What is needed is the whole of the data, set down exactly.

Version comparison data
================================
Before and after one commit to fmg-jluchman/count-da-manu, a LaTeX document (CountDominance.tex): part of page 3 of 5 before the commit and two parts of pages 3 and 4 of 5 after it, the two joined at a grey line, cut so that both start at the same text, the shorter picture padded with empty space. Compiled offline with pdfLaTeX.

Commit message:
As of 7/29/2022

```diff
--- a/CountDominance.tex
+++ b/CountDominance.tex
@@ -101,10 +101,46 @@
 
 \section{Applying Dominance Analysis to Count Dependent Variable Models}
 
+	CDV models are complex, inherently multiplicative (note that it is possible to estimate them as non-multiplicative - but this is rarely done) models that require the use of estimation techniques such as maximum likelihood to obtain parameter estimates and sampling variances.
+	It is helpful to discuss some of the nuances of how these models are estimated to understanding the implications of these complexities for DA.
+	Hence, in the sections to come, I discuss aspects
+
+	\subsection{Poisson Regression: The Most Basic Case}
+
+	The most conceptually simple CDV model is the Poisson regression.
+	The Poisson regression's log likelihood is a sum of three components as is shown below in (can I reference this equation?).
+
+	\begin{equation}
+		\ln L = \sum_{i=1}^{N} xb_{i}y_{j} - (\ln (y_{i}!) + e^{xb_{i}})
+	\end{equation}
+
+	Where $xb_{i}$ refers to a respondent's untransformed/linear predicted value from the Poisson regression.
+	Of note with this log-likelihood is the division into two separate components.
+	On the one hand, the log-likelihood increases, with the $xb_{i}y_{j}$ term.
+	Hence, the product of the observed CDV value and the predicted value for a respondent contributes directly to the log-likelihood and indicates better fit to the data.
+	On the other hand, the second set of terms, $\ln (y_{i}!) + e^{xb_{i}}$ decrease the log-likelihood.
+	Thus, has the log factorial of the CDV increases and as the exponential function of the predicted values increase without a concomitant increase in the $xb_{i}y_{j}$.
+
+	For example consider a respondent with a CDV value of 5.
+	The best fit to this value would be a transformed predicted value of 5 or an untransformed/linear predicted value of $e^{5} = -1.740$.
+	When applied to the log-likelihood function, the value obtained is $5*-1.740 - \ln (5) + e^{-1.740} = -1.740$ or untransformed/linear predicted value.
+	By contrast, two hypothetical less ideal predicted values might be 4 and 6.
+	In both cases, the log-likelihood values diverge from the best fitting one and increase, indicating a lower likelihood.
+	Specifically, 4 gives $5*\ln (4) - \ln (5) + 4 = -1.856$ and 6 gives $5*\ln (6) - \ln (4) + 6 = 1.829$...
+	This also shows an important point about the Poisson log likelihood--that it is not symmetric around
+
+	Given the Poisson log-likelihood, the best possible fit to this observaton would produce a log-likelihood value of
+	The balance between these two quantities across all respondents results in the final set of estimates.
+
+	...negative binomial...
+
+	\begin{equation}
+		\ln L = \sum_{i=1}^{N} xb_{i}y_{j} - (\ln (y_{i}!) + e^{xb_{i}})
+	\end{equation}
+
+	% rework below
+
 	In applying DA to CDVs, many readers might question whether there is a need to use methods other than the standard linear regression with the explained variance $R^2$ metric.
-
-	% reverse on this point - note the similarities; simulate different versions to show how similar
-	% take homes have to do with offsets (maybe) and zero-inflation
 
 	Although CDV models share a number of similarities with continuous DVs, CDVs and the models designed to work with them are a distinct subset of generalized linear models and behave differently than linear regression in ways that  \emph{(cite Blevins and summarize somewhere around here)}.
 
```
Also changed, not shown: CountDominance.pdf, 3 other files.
================================
Finished task:
Before and after one commit to fmg-jluchman/count-da-manu, a LaTeX document (CountDominance.tex): part of page 3 of 5 before the commit and two parts of pages 3 and 4 of 5 after it, the two joined at a grey line, cut so that both start at the same text, the shorter picture padded with empty space. Compiled offline with pdfLaTeX.

Commit message:
As of 7/29/2022

```diff
--- a/CountDominance.tex
+++ b/CountDominance.tex
@@ -101,10 +101,46 @@
 
 \section{Applying Dominance Analysis to Count Dependent Variable Models}
 
+	CDV models are complex, inherently multiplicative (note that it is possible to estimate them as non-multiplicative - but this is rarely done) models that require the use of estimation techniques such as maximum likelihood to obtain parameter estimates and sampling variances.
+	It is helpful to discuss some of the nuances of how these models are estimated to understanding the implications of these complexities for DA.
+	Hence, in the sections to come, I discuss aspects
+
+	\subsection{Poisson Regression: The Most Basic Case}
+
+	The most conceptually simple CDV model is the Poisson regression.
+	The Poisson regression's log likelihood is a sum of three components as is shown below in (can I reference this equation?).
+
+	\begin{equation}
+		\ln L = \sum_{i=1}^{N} xb_{i}y_{j} - (\ln (y_{i}!) + e^{xb_{i}})
+	\end{equation}
+
+	Where $xb_{i}$ refers to a respondent's untransformed/linear predicted value from the Poisson regression.
+	Of note with this log-likelihood is the division into two separate components.
+	On the one hand, the log-likelihood increases, with the $xb_{i}y_{j}$ term.
+	Hence, the product of the observed CDV value and the predicted value for a respondent contributes directly to the log-likelihood and indicates better fit to the data.
+	On the other hand, the second set of terms, $\ln (y_{i}!) + e^{xb_{i}}$ decrease the log-likelihood.
+	Thus, has the log factorial of the CDV increases and as the exponential function of the predicted values increase without a concomitant increase in the $xb_{i}y_{j}$.
+
+	For example consider a respondent with a CDV value of 5.
+	The best fit to this value would be a transformed predicted value of 5 or an untransformed/linear predicted value of $e^{5} = -1.740$.
+	When applied to the log-likelihood function, the value obtained is $5*-1.740 - \ln (5) + e^{-1.740} = -1.740$ or untransformed/linear predicted value.
+	By contrast, two hypothetical less ideal predicted values might be 4 and 6.
+	In both cases, the log-likelihood values diverge from the best fitting one and increase, indicating a lower likelihood.
+	Specifically, 4 gives $5*\ln (4) - \ln (5) + 4 = -1.856$ and 6 gives $5*\ln (6) - \ln (4) + 6 = 1.829$...
+	This also shows an important point about the Poisson log likelihood--that it is not symmetric around
+
+	Given the Poisson log-likelihood, the best possible fit to this observaton would produce a log-likelihood value of
+	The balance between these two quantities across all respondents results in the final set of estimates.
+
+	...negative binomial...
+
+	\begin{equation}
+		\ln L = \sum_{i=1}^{N} xb_{i}y_{j} - (\ln (y_{i}!) + e^{xb_{i}})
+	\end{equation}
+
+	% rework below
+
 	In applying DA to CDVs, many readers might question whether there is a need to use methods other than the standard linear regression with the explained variance $R^2$ metric.
-
-	% reverse on this point - note the similarities; simulate different versions to show how similar
-	% take homes have to do with offsets (maybe) and zero-inflation
 
 	Although CDV models share a number of similarities with continuous DVs, CDVs and the models designed to work with them are a distinct subset of generalized linear models and behave differently than linear regression in ways that  \emph{(cite Blevins and summarize somewhere around here)}.
 
```
Also changed, not shown: CountDominance.pdf, 3 other files.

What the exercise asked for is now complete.